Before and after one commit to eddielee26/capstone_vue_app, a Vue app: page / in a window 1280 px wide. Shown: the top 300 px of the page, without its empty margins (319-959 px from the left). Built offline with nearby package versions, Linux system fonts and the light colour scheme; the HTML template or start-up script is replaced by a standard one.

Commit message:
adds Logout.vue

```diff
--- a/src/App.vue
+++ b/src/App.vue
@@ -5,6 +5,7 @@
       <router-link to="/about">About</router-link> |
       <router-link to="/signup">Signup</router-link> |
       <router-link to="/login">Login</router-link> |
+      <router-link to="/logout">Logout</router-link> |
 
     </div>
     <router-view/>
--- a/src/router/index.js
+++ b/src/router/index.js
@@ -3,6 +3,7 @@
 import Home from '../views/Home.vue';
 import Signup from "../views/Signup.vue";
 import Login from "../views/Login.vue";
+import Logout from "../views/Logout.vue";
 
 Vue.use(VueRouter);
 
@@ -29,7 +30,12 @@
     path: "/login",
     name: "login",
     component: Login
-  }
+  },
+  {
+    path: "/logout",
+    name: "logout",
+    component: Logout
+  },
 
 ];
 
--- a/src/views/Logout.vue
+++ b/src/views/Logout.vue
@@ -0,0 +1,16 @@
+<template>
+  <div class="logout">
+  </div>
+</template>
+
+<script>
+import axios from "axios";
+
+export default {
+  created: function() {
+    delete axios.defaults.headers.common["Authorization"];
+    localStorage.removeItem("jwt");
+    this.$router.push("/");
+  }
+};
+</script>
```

## WORK TO BE COMPLETED
Set down the whole listing once more, exactly as it appears.

## RESULT OF THE TASK
Before and after one commit to eddielee26/capstone_vue_app, a Vue app: page / in a window 1280 px wide. Shown: the top 300 px of the page, without its empty margins (319-959 px from the left). Built offline with nearby package versions, Linux system fonts and the light colour scheme; the HTML template or start-up script is replaced by a standard one.

Commit message:
adds Logout.vue

```diff
--- a/src/App.vue
+++ b/src/App.vue
@@ -5,6 +5,7 @@
       <router-link to="/about">About</router-link> |
       <router-link to="/signup">Signup</router-link> |
       <router-link to="/login">Login</router-link> |
+      <router-link to="/logout">Logout</router-link> |
 
     </div>
     <router-view/>
--- a/src/router/index.js
+++ b/src/router/index.js
@@ -3,6 +3,7 @@
 import Home from '../views/Home.vue';
 import Signup from "../views/Signup.vue";
 import Login from "../views/Login.vue";
+import Logout from "../views/Logout.vue";
 
 Vue.use(VueRouter);
 
@@ -29,7 +30,12 @@
     path: "/login",
     name: "login",
     component: Login
-  }
+  },
+  {
+    path: "/logout",
+    name: "logout",
+    component: Logout
+  },
 
 ];
 
--- a/src/views/Logout.vue
+++ b/src/views/Logout.vue
@@ -0,0 +1,16 @@
+<template>
+  <div class="logout">
+  </div>
+</template>
+
+<script>
+import axios from "axios";
+
+export default {
+  created: function() {
+    delete axios.defaults.headers.common["Authorization"];
+    localStorage.removeItem("jwt");
+    this.$router.push("/");
+  }
+};
+</script>
```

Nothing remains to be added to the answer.